Anibal Gonzalez has remained part of the story along the way — both as father, and coach.
When Ellie Gonzalez started her freshman year in cross country Anibal, who ran track at Mount St. Mary's, was content with watching from the sideline. But when she came home from practice the first week and didn't feel challenged, he felt the need to do something — Anibal wanted to coach his daughter.
"We had to make a decision," he said. "If we're really going to have a decent go at this, I want to be able to help."
Cathy Kerns was only in her second year as Catholic's coach at the time. She wanted to have an "old school" approach, like her coach when she attended Catholic from 2001 to 2005, and was conflicted when Anibal Gonzalez approached her.
"It was difficult, to be honest," said Kerns, who ran cross country and played tennis at Stevenson before graduating in 2009.
The school and coach were reluctant, but eventually let Anibal coach Ellie.
The transition was difficult for everyone involved. Kerns, who said she was happy for Ellie Gonzalez's success, worries about the "weird dynamic" of having a runner separated from the team.
Ellie, meanwhile, said she joined cross country to represent her school and be part of a team, but her teammates were the ones who questioned her most.
"It's been a journey. At first, people didn't really understand why I was getting different treatment," she said. "But it has gotten better over the years."
The decision panned out in competition. Ellie Gonzalez, who has only been running regularly for three and a half years, broke the five-minute mile as a freshman and last year won her section at the 2013 New Balance Indoor Championships.
Her quick ascent might seem surprising, but her dad sees it as the result of quantifiable work.
"The plan is to improve between 1 and 3 percent every year. It's not terribly complicated, it's not very sophisticated," he said. "Her running times correlated with the training we were doing."
The plan includes two "hard days" a week, usually involving repeat 800-yard or 1,000-yard sprints. It involves running longer distances in between hard days, with a day off from running once every two weeks. The plan doesn't take a break for holidays or summer vacation.
Most importantly, the plan is a constant dialogue between a coach and his daughter.
"I'm not married to a workout," Anibal said. "There have been days when we had something specific in the workout planned and Ellie has gone to me and said, 'Dad, I don't have it in me today.' And I said, 'OK,' and we'll change it."
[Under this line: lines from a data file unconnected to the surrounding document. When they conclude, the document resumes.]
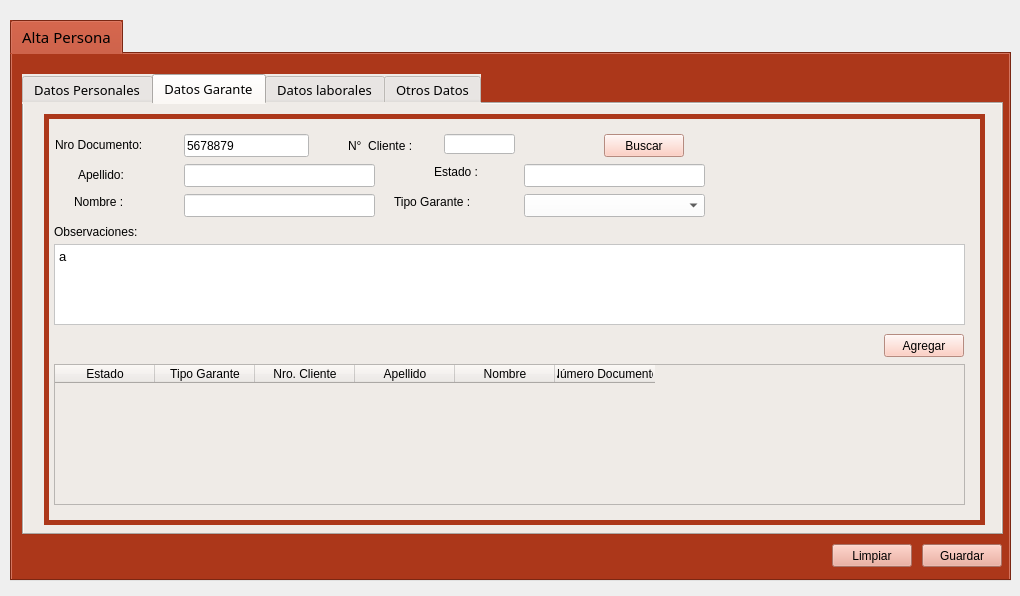
Old version of the form form_clientes_nuevo.ui in the repository blueautomatic/Slam_Sistema_creditos.
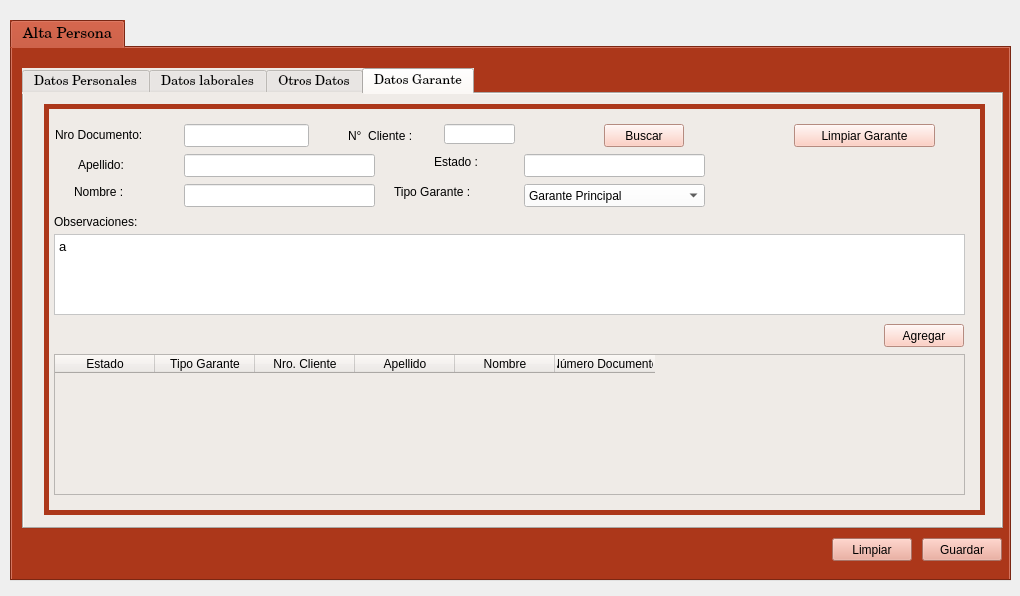
New version of the form. The open tabs and pages were chosen to show the change. Icons and pictures are not drawn.

Diff of the .ui file:
```diff
--- a/form_clientes_nuevo.ui
+++ b/form_clientes_nuevo.ui
@@ -11,7 +11,13 @@
    </rect>
   </property>
   <property name="windowTitle">
-   <string>Alta Persona</string>
+   <string>Alta Cliente</string>
+  </property>
+  <property name="styleSheet">
+   <string notr="true">font:  75 10Pt &quot;Century Schoolbook L&quot;;
+selection-background-color: rgb(218, 175, 158);
+selection-color: rgb(0, 0, 0);
+</string>
   </property>
   <widget class="QTabWidget" name="tabWidget">
    <property name="geometry">
@@ -52,6 +58,24 @@
         </color>
        </brush>
       </colorrole>
+      <colorrole role="Highlight">
+       <brush brushstyle="SolidPattern">
+        <color alpha="255">
+         <red>218</red>
+         <green>175</green>
+         <blue>158</blue>
+        </color>
+       </brush>
+      </colorrole>
+      <colorrole role="HighlightedText">
+       <brush brushstyle="SolidPattern">
+        <color alpha="255">
+         <red>0</red>
+         <green>0</green>
+         <blue>0</blue>
+        </color>
+       </brush>
+      </colorrole>
      </active>
      <inactive>
       <colorrole role="Button">
@@ -81,6 +105,24 @@
         </color>
        </brush>
       </colorrole>
+      <colorrole role="Highlight">
+       <brush brushstyle="SolidPattern">
+        <color alpha="255">
+         <red>218</red>
+         <green>175</green>
+         <blue>158</blue>
+        </color>
+       </brush>
+      </colorrole>
+      <colorrole role="HighlightedText">
+       <brush brushstyle="SolidPattern">
+        <color alpha="255">
+         <red>0</red>
+         <green>0</green>
+         <blue>0</blue>
+        </color>
+       </brush>
+      </colorrole>
      </inactive>
      <disabled>
       <colorrole role="Button">
@@ -110,12 +152,30 @@
         </color>
        </brush>
       </colorrole>
+      <colorrole role="Highlight">
+       <brush brushstyle="SolidPattern">
+        <color alpha="255">
+         <red>218</red>
+         <green>175</green>
+         <blue>158</blue>
+        </color>
+       </brush>
+      </colorrole>
+      <colorrole role="HighlightedText">
+       <brush brushstyle="SolidPattern">
+        <color alpha="255">
+         <red>0</red>
+         <green>0</green>
+         <blue>0</blue>
+        </color>
+       </brush>
+      </colorrole>
      </disabled>
     </palette>
    </property>
    <property name="font">
     <font>
-     <family>KacstOne</family>
+     <family>Century Schoolbook L</family>
      <pointsize>11</pointsize>
      <weight>9</weight>
      <italic>false</italic>
@@ -149,7 +209,7 @@
      </property>
      <property name="font">
       <font>
-       <family>KacstOne</family>
+       <family>Century Schoolbook L</family>
        <pointsize>10</pointsize>
        <weight>9</weight>
        <italic>false</italic>
@@ -666,367 +726,6 @@
        </widget>
       </widget>
      </widget>
-     <widget class="QWidget" name="tab_6">
-      <attribute name="icon">
-       <iconset>
-        <normalon>Íconos/calidad-de-la-pagina.png</normalon>
-       </iconset>
-      </attribute>
-      <attribute name="title">
-       <string>Datos Garante</string>
-      </attribute>
-      <widget class="QGroupBox" name="groupBox_3">
-       <property name="geometry">
-        <rect>
-         <x>20</x>
-         <y>10</y>
-         <width>941</width>
-         <height>411</height>
-        </rect>
-       </property>
-       <property name="styleSheet">
-        <string notr="true">QGroupBox{
-background-color: rgb(239, 235, 231);
-border-style: solid;
-border-width: 5px;
-border-color: rgb(172, 55, 26);
-}
-
-QLineEdit{
-background-color: rgb(255, 255, 255);
-}
-
-QTextEdit{
-background-color: rgb(255, 255, 255);
-}
-
-QComboBox{
-background-color: rgb(255, 255, 255);
-}
-
-QDateEdit{
-background-color: rgb(255, 255, 255);
-}
-
-QPushButton{
-background-color: rgb(253, 194, 179);
-}
-
-QLabel{
-background-color: rgb(239, 235, 231);
-}
-
-</string>
-       </property>
-       <property name="title">
-        <string/>
-       </property>
-       <widget class="QTableWidget" name="tw_garantes_lista">
-        <property name="geometry">
-         <rect>
-          <x>10</x>
-          <y>250</y>
-          <width>911</width>
-          <height>141</height>
-         </rect>
-        </property>
-        <column>
-         <property name="text">
-          <string>Estado</string>
-         </property>
-         <property name="background">
-          <color>
-           <red>252</red>
-           <green>227</green>
-           <blue>220</blue>
-          </color>
-         </property>
-        </column>
-        <column>
-         <property name="text">
-          <string>Tipo Garante</string>
-         </property>
-        </column>
-        <column>
-         <property name="text">
-          <string>Nro. Cliente</string>
-         </property>
-         <property name="background">
-          <color>
-           <red>252</red>
-           <green>227</green>
-           <blue>220</blue>
-          </color>
-         </property>
-        </column>
-        <column>
-         <property name="text">
-          <string>Apellido</string>
-         </property>
-         <property name="background">
-          <color>
-           <red>252</red>
-           <green>227</green>
-           <blue>220</blue>
-          </color>
-         </property>
-        </column>
-        <column>
-         <property name="text">
-          <string>Nombre</string>
-         </property>
-         <property name="background">
-          <color>
-           <red>252</red>
-           <green>227</green>
-           <blue>220</blue>
-          </color>
-         </property>
-        </column>
-        <column>
-         <property name="text">
-          <string>Número Documento</string>
-         </property>
-         <property name="background">
-          <color>
-           <red>252</red>
-           <green>227</green>
-           <blue>220</blue>
-          </color>
-         </property>
-        </column>
-       </widget>
-       <widget class="QLineEdit" name="lne_garante_nro_cliente">
-        <property name="geometry">
-         <rect>
-          <x>400</x>
-          <y>20</y>
-          <width>71</width>
-          <height>20</height>
-         </rect>
-        </property>
-        <property name="text">
-         <string/>
-        </property>
-       </widget>
-       <widget class="QLabel" name="label_51">
-        <property name="geometry">
-         <rect>
-          <x>11</x>
-          <y>21</y>
-          <width>111</width>
-          <height>20</height>
-         </rect>
-        </property>
-        <property name="text">
-         <string>Nro Documento:</string>
-        </property>
-       </widget>
-       <widget class="QLabel" name="label_22">
-        <property name="geometry">
-         <rect>
-          <x>10</x>
-          <y>110</y>
-          <width>121</width>
-          <height>16</height>
-         </rect>
-        </property>
-        <property name="text">
-         <string>Observaciones: </string>
-        </property>
-       </widget>
-       <widget class="QTextEdit" name="txte_garante_observaciones">
-        <property name="geometry">
-         <rect>
-          <x>10</x>
-          <y>130</y>
-          <width>911</width>
-          <height>81</height>
-         </rect>
-        </property>
-        <property name="html">
-         <string>&lt;!DOCTYPE HTML PUBLIC &quot;-//W3C//DTD HTML 4.0//EN&quot; &quot;http://www.w3.org/TR/REC-html40/strict.dtd&quot;&gt;
-&lt;html&gt;&lt;head&gt;&lt;meta name=&quot;qrichtext&quot; content=&quot;1&quot; /&gt;&lt;style type=&quot;text/css&quot;&gt;
-p, li { white-space: pre-wrap; }
-&lt;/style&gt;&lt;/head&gt;&lt;body style=&quot; font-family:'KacstOne'; font-size:10pt; font-weight:72; font-style:normal;&quot;&gt;
-&lt;p style=&quot; margin-top:0px; margin-bottom:0px; margin-left:0px; margin-right:0px; -qt-block-indent:0; text-indent:0px;&quot;&gt;a&lt;/p&gt;&lt;/body&gt;&lt;/html&gt;</string>
-        </property>
-       </widget>
-       <widget class="QLabel" name="label_31">
-        <property name="geometry">
-         <rect>
-          <x>304</x>
-          <y>24</y>
-          <width>81</width>
-          <height>16</height>
-         </rect>
-        </property>
-        <property name="text">
-         <string>N°  Cliente :</string>
-        </property>
-       </widget>
-       <widget class="QPushButton" name="boton_agregar">
-        <property name="geometry">
-         <rect>
-          <x>840</x>
-          <y>220</y>
-          <width>80</width>
-          <height>23</height>
-         </rect>
-        </property>
-        <property name="text">
-         <string>Agregar</string>
-        </property>
-       </widget>
-       <widget class="QLineEdit" name="lne_garante_nro_doc">
-        <property name="geometry">
-         <rect>
-          <x>140</x>
-          <y>20</y>
-          <width>125</width>
-          <height>23</height>
-         </rect>
-        </property>
-        <property name="text">
-         <string>5678879</string>
-        </property>
-       </widget>
-       <widget class="QPushButton" name="boton_buscar_garante">
-        <property name="geometry">
-         <rect>
-          <x>560</x>
-          <y>20</y>
-          <width>80</width>
-          <height>23</height>
-         </rect>
-        </property>
-        <property name="text">
-         <string>Buscar</string>
-        </property>
-       </widget>
-       <widget class="QLineEdit" name="lne_garante_apellido">
-        <property name="geometry">
-         <rect>
-          <x>140</x>
-          <y>50</y>
-          <width>191</width>
-          <height>23</height>
-         </rect>
-        </property>
-        <property name="text">
-         <string/>
-        </property>
-       </widget>
-       <widget class="QLabel" name="label_4">
-        <property name="geometry">
-         <rect>
-          <x>30</x>
-          <y>80</y>
-          <width>71</width>
-          <height>16</height>
-         </rect>
-        </property>
-        <property name="text">
-         <string>Nombre :</string>
-        </property>
-       </widget>
-       <widget class="QLabel" name="label_29">
-        <property name="geometry">
-         <rect>
-          <x>34</x>
-          <y>53</y>
-          <width>61</width>
-          <height>16</height>
-         </rect>
-        </property>
-        <property name="text">
-         <string>Apellido:</string>
-        </property>
-       </widget>
-       <widget class="QLineEdit" name="lne_garante_nombre">
-        <property name="geometry">
-         <rect>
-          <x>140</x>
-          <y>80</y>
-          <width>191</width>
-          <height>23</height>
-         </rect>
-        </property>
-        <property name="text">
-         <string/>
-        </property>
-       </widget>
-       <widget class="QLabel" name="label_23">
-        <property name="geometry">
-         <rect>
-          <x>390</x>
-          <y>50</y>
-          <width>61</width>
-          <height>16</height>
-         </rect>
-        </property>
-        <property name="text">
-         <string>Estado :</string>
-        </property>
-       </widget>
-       <widget class="QLineEdit" name="lne_garante_estado">
-        <property name="geometry">
-         <rect>
-          <x>480</x>
-          <y>50</y>
-          <width>181</width>
-          <height>23</height>
-         </rect>
-        </property>
-        <property name="text">
-         <string/>
-        </property>
-       </widget>
-       <widget class="QComboBox" name="cbx_tipo_garante">
-        <property name="geometry">
-         <rect>
-          <x>480</x>
-          <y>80</y>
-          <width>181</width>
-          <height>23</height>
-         </rect>
-        </property>
-        <item>
-         <property name="text">
-          <string/>
-         </property>
-        </item>
-        <item>
-         <property name="text">
-          <string>Garante Principal</string>
-         </property>
-        </item>
-        <item>
-         <property name="text">
-          <string>Garante Secundario</string>
-         </property>
-        </item>
-        <item>
-         <property name="text">
-          <string>Otro Garante</string>
-         </property>
-        </item>
-       </widget>
-       <widget class="QLabel" name="label_24">
-        <property name="geometry">
-         <rect>
-          <x>350</x>
-          <y>80</y>
-          <width>101</width>
-          <height>16</height>
-         </rect>
-        </property>
-        <property name="text">
-         <string>Tipo Garante :</string>
-        </property>
-       </widget>
-      </widget>
-     </widget>
      <widget class="QWidget" name="tab_5">
       <attribute name="icon">
        <iconset>
@@ -1514,6 +1213,344 @@
        </widget>
       </widget>
      </widget>
+     <widget class="QWidget" name="tab_6">
+      <attribute name="icon">
+       <iconset>
+        <normalon>Íconos/calidad-de-la-pagina.png</normalon>
+       </iconset>
+      </attribute>
+      <attribute name="title">
+       <string>Datos Garante</string>
+      </attribute>
+      <widget class="QGroupBox" name="groupBox_3">
+       <property name="geometry">
+        <rect>
+         <x>20</x>
+         <y>10</y>
+         <width>941</width>
+         <height>411</height>
+        </rect>
+       </property>
+       <property name="styleSheet">
+        <string notr="true">QGroupBox{
+background-color: rgb(239, 235, 231);
+border-style: solid;
+border-width: 5px;
+border-color: rgb(172, 55, 26);
+}
+
+QLineEdit{
+background-color: rgb(255, 255, 255);
+}
+
+QTextEdit{
+background-color: rgb(255, 255, 255);
+}
+
+QComboBox{
+background-color: rgb(255, 255, 255);
+}
+
+QDateEdit{
+background-color: rgb(255, 255, 255);
+}
+
+QPushButton{
+background-color: rgb(253, 194, 179);
+}
+
+QLabel{
+background-color: rgb(239, 235, 231);
+}
+
+</string>
+       </property>
+       <property name="title">
+        <string/>
+       </property>
+       <widget class="QTableWidget" name="tw_garantes_lista">
+        <property name="geometry">
+         <rect>
+          <x>10</x>
+          <y>250</y>
+          <width>911</width>
+          <height>141</height>
+         </rect>
+        </property>
+        <property name="styleSheet">
+         <string notr="true">background-color: rgb(239, 235, 231);
+</string>
+        </property>
+        <column>
+         <property name="text">
+          <string>Estado</string>
+         </property>
+        </column>
+        <column>
+         <property name="text">
+          <string>Tipo Garante</string>
+         </property>
+        </column>
+        <column>
+         <property name="text">
+          <string>Nro. Cliente</string>
+         </property>
+        </column>
+        <column>
+         <property name="text">
+          <string>Apellido</string>
+         </property>
+        </column>
+        <column>
+         <property name="text">
+          <string>Nombre</string>
+         </property>
+        </column>
+        <column>
+         <property name="text">
+          <string>Número Documento</string>
+         </property>
+        </column>
+       </widget>
+       <widget class="QLineEdit" name="lne_garante_nro_cliente_nuevo">
+        <property name="geometry">
+         <rect>
+          <x>400</x>
+          <y>20</y>
+          <width>71</width>
+          <height>20</height>
+         </rect>
+        </property>
+        <property name="text">
+         <string/>
+        </property>
+       </widget>
+       <widget class="QLabel" name="label_51">
+        <property name="geometry">
+         <rect>
+          <x>11</x>
+          <y>21</y>
+          <width>111</width>
+          <height>20</height>
+         </rect>
+        </property>
+        <property name="text">
+         <string>Nro Documento:</string>
+        </property>
+       </widget>
+       <widget class="QLabel" name="label_22">
+        <property name="geometry">
+         <rect>
+          <x>10</x>
+          <y>110</y>
+          <width>121</width>
+          <height>16</height>
+         </rect>
+        </property>
+        <property name="text">
+         <string>Observaciones: </string>
+        </property>
+       </widget>
+       <widget class="QTextEdit" name="txte_garante_observaciones">
+        <property name="geometry">
+         <rect>
+          <x>10</x>
+          <y>130</y>
+          <width>911</width>
+          <height>81</height>
+         </rect>
+        </property>
+        <property name="html">
+         <string>&lt;!DOCTYPE HTML PUBLIC &quot;-//W3C//DTD HTML 4.0//EN&quot; &quot;http://www.w3.org/TR/REC-html40/strict.dtd&quot;&gt;
+&lt;html&gt;&lt;head&gt;&lt;meta name=&quot;qrichtext&quot; content=&quot;1&quot; /&gt;&lt;style type=&quot;text/css&quot;&gt;
+p, li { white-space: pre-wrap; }
+&lt;/style&gt;&lt;/head&gt;&lt;body style=&quot; font-family:'Century Schoolbook L'; font-size:10pt; font-weight:72; font-style:normal;&quot;&gt;
+&lt;p style=&quot; margin-top:0px; margin-bottom:0px; margin-left:0px; margin-right:0px; -qt-block-indent:0; text-indent:0px;&quot;&gt;&lt;span style=&quot; font-family:'KacstOne';&quot;&gt;a&lt;/span&gt;&lt;/p&gt;&lt;/body&gt;&lt;/html&gt;</string>
+        </property>
+       </widget>
+       <widget class="QLabel" name="label_31">
+        <property name="geometry">
+         <rect>
+          <x>304</x>
+          <y>24</y>
+          <width>81</width>
+          <height>16</height>
+         </rect>
+        </property>
+        <property name="text">
+         <string>N°  Cliente :</string>
+        </property>
+       </widget>
+       <widget class="QPushButton" name="boton_agregar_nuevo">
+        <property name="geometry">
+         <rect>
+          <x>840</x>
+          <y>220</y>
+          <width>80</width>
+          <height>23</height>
+         </rect>
+        </property>
+        <property name="text">
+         <string>Agregar</string>
+        </property>
+       </widget>
+       <widget class="QLineEdit" name="lne_garante_nro_doc_nuevo">
+        <property name="geometry">
+         <rect>
+          <x>140</x>
+          <y>20</y>
+          <width>125</width>
+          <height>23</height>
+         </rect>
+        </property>
+        <property name="text">
+         <string/>
+        </property>
+       </widget>
+       <widget class="QPushButton" name="boton_buscar_garante_nuevo">
+        <property name="geometry">
+         <rect>
+          <x>560</x>
+          <y>20</y>
+          <width>80</width>
+          <height>23</height>
+         </rect>
+        </property>
+        <property name="text">
+         <string>Buscar</string>
+        </property>
+       </widget>
+       <widget class="QLineEdit" name="lne_garante_apellido">
+        <property name="geometry">
+         <rect>
+          <x>140</x>
+          <y>50</y>
+          <width>191</width>
+          <height>23</height>
+         </rect>
+        </property>
+        <property name="text">
+         <string/>
+        </property>
+       </widget>
+       <widget class="QLabel" name="label_4">
+        <property name="geometry">
+         <rect>
+          <x>30</x>
+          <y>80</y>
+          <width>71</width>
+          <height>16</height>
+         </rect>
+        </property>
+        <property name="text">
+         <string>Nombre :</string>
+        </property>
+       </widget>
+       <widget class="QLabel" name="label_29">
+        <property name="geometry">
+         <rect>
+          <x>34</x>
+          <y>53</y>
+          <width>61</width>
+          <height>16</height>
+         </rect>
+        </property>
+        <property name="text">
+         <string>Apellido:</string>
+        </property>
+       </widget>
+       <widget class="QLineEdit" name="lne_garante_nombre">
+        <property name="geometry">
+         <rect>
+          <x>140</x>
+          <y>80</y>
+          <width>191</width>
+          <height>23</height>
+         </rect>
+        </property>
+        <property name="text">
+         <string/>
+        </property>
+       </widget>
+       <widget class="QLabel" name="label_23">
+        <property name="geometry">
+         <rect>
+          <x>390</x>
+          <y>50</y>
+          <width>61</width>
+          <height>16</height>
+         </rect>
+        </property>
+        <property name="text">
+         <string>Estado :</string>
+        </property>
+       </widget>
+       <widget class="QLineEdit" name="lne_garante_estado">
+        <property name="geometry">
+         <rect>
+          <x>480</x>
+          <y>50</y>
+          <width>181</width>
+          <height>23</height>
+         </rect>
+        </property>
+        <property name="text">
+         <string/>
+        </property>
+       </widget>
+       <widget class="QComboBox" name="cbx_tipo_garante">
+        <property name="geometry">
+         <rect>
+          <x>480</x>
+          <y>80</y>
+          <width>181</width>
+          <height>23</height>
+         </rect>
+        </property>
+        <item>
+         <property name="text">
+          <string>Garante Principal</string>
+         </property>
+        </item>
+        <item>
+         <property name="text">
+          <string>Garante Secundario</string>
+         </property>
+        </item>
+        <item>
+         <property name="text">
+          <string>Otro Garante</string>
+         </property>
+        </item>
+       </widget>
+       <widget class="QLabel" name="label_24">
+        <property name="geometry">
+         <rect>
+          <x>350</x>
+          <y>80</y>
+          <width>101</width>
+          <height>16</height>
+         </rect>
+        </property>
+        <property name="text">
+         <string>Tipo Garante :</string>
+        </property>
+       </widget>
+       <widget class="QPushButton" name="pushButton">
+        <property name="geometry">
+         <rect>
+          <x>750</x>
+          <y>20</y>
+          <width>141</width>
+          <height>23</height>
+         </rect>
+        </property>
+        <property name="text">
+         <string>Limpiar Garante</string>
+        </property>
+       </widget>
+      </widget>
+     </widget>
     </widget>
     <widget class="QPushButton" name="boton_limpiar">
      <property name="geometry">
```
Left out of the diff: 734 changed lines with no effect on the pictures.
The plan has led to numerous awards, but the many medals and trophies, are in a box stored unceremoniously under Ellie's bed. Even in her IAAM championship win this year, the ultra-competitive runner was disappointed because her time was 27 seconds off last year's championship pace.